That overdrawn director's loan account might come back to haunt you
Insolvency litigation funders: Vultures or providers of a valuable public service?
As a business owner, I’ve sometimes come across founders who are alarmingly cavalier with company money. Some director-owners freely spend company money on personal luxuries, and rely on their accountant to regularise this by declaring a dividend at the end of the accounting year. They are effectively borrowing money from the company during the year, and then clearing the loan by declaring a dividend to cover it. These entrepreneurs don’t see anything wrong with this: the company is making lots of money, they are the majority (or only) shareholder, they view the question of when money is paid vs when a dividend is declared as a purely technical matter which their accountant will sort out.
Even the official government guidance about director's loan accounts makes little comment about this beyond explaining the tax implications if you finish the year owing money to your company.
Borrowing money from your company in this way is common practice, but fraught with personal financial risk. Accordingly to s830 of the Companies Act 2006 a dividend can only be paid out of profits, and therefore should only be paid when you are certain the company has profits available. The most correct way to do this is to wait for the annual accounts to be prepared, consider how much profit is available, and then distribute some or all of the profit to shareholders. In that order. Doing it in some other order might mean you get to sign the lease on that supercar earlier, but you risk being hit with a large personal liability if the music stops and your business goes bust before you have sorted out the dividend position.
But how? If the business goes bust, the company is defunct and the “loan” gets forgotten about, doesn’t it?
Not any more. Before the The Small Business, Enterprise and Employment Act 2015, liquidators dealing with insolvent companies might well have decided not to chase directors too hard on this kind of thing because there would be no money in the company to fund legal action against the director, and the liquidator themselves would have personal costs exposure if the action failed.
The important change in the 2015 Act was to allow liquidators to sell these kinds of claims to litigation funders. The litigation funder pays for the legal action, and covers the risk of losing, in return for a cut of whatever they collect. There is now a growing industry of litigation funders privately pursuing directors for overdrawn directors' loan accounts and related claims.
That £100k overdrawn director's loan account will be promptly sold by the liquidator as a debt which can be chased by a litigation funder. The liquidator will get some small (~£5k) payment up front, plus around 50% of the proceeds of the action.

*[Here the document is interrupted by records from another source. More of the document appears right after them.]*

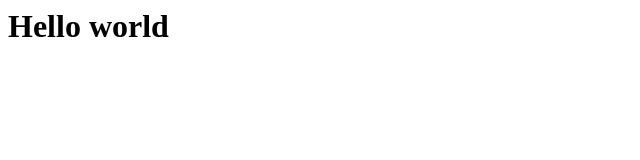
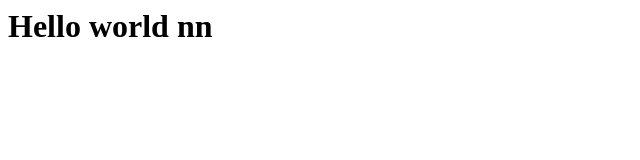
Before and after one commit to massyn/test, a plain HTML site: page docs/index.html in a window 1280 px wide. Shown: the full height of the page, 0-640 px from the left. Drawn offline with Linux system fonts and the light colour scheme.

Commit message:
Update index.html

```diff
--- a/docs/index.html
+++ b/docs/index.html
@@ -1,3 +1,3 @@
 <html>
-  <h1> Hello world</h1>
+  <h1> Hello world nn</h1>
 </html>
```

The litigation funder gets the other 50%.
Once the company is in the control of liquidators, you can’t retrospectively declare a dividend to cancel out the director's loan account. It might even be hard to get access to the books in order to challenge exactly what transactions are going through that account.
Consider the case of Manolete v Matta. Dr Matta was in the care home business. Manolete is a litigation funder, specialising in company insolvency claims. Dr Matta's company was doing very well for many years, and he bought himself a yacht and other luxury items with company money. He never much troubled to get the accounting paperwork in order, so these purchases were effectively funded by the company loaning money to him.
He ended up being ordered to pay, personally, nearly £1.5m to Manolete after his company went bust. With legal costs on top of that.
A bit more about costs: unless you settle very promptly, you will end up paying some of the litigation funder’s legal costs on top of whatever you owed your company. These can easily get into the tens of thousands of pounds after just a couple of exchanges of letters, and more like a hundred grand if you end up losing at trial.
Is this fair? Yes, totally. It is part of the bargain which company owners strike with society when they set up a limited company. In return for avoiding personal liability for your company’s debts, you have to follow some rules as a director. You have to file annual accounts for the public to inspect (so people trading with your company can find out about its history) and you have to treat the company as a separate entity with its own money and decision-making processes.
If you’ve borrowed money from the company, and the company goes bust soon afterwards, that money is not yours. It should have stayed in the company to pay the company’s suppliers.
Litigation funders look like vultures to the directors they are pursuing. They will be ruthless. They’ll go after your house if necessary (indeed, they will probably only pursue you if they can see that you do have some assets, like a house, available).
Those same ruthless litigation funders will look like heroes to the creditors on whose behalf they are ultimately working. As a business owner, you don’t want other business owners using their company money to buy supercars when they should be paying your invoice. The basic principle of limited liability is that shareholders are paid last, only once the company’s obligations to their trading partners have been settled. As a business owner, you want there to be a system to keep in check those directors who don’t play by the rules.
The good news if you are on the wrong side of one of these cases: you can nearly always negotiate a settlement. The litigation funder will only go to court if they have a technical point of law they need to test. Otherwise, they will likely negotiate a deal with you which keeps their costs and risk to a minimum.
If you are facing one of these cases, the absolutely first thing you should do is lawyer up. Then, probably the very next thing to do: instruct a commercial mediator to help negotiate a settlement. As a former business owner myself, I will understand the issues in these cases better than many other mediators. I’m as happy trawling through your DLA ledger with the accountant as I am relaying technical legal points between each set of lawyers. Get in touch if you’d like an informal chat to find out if I might be able to help.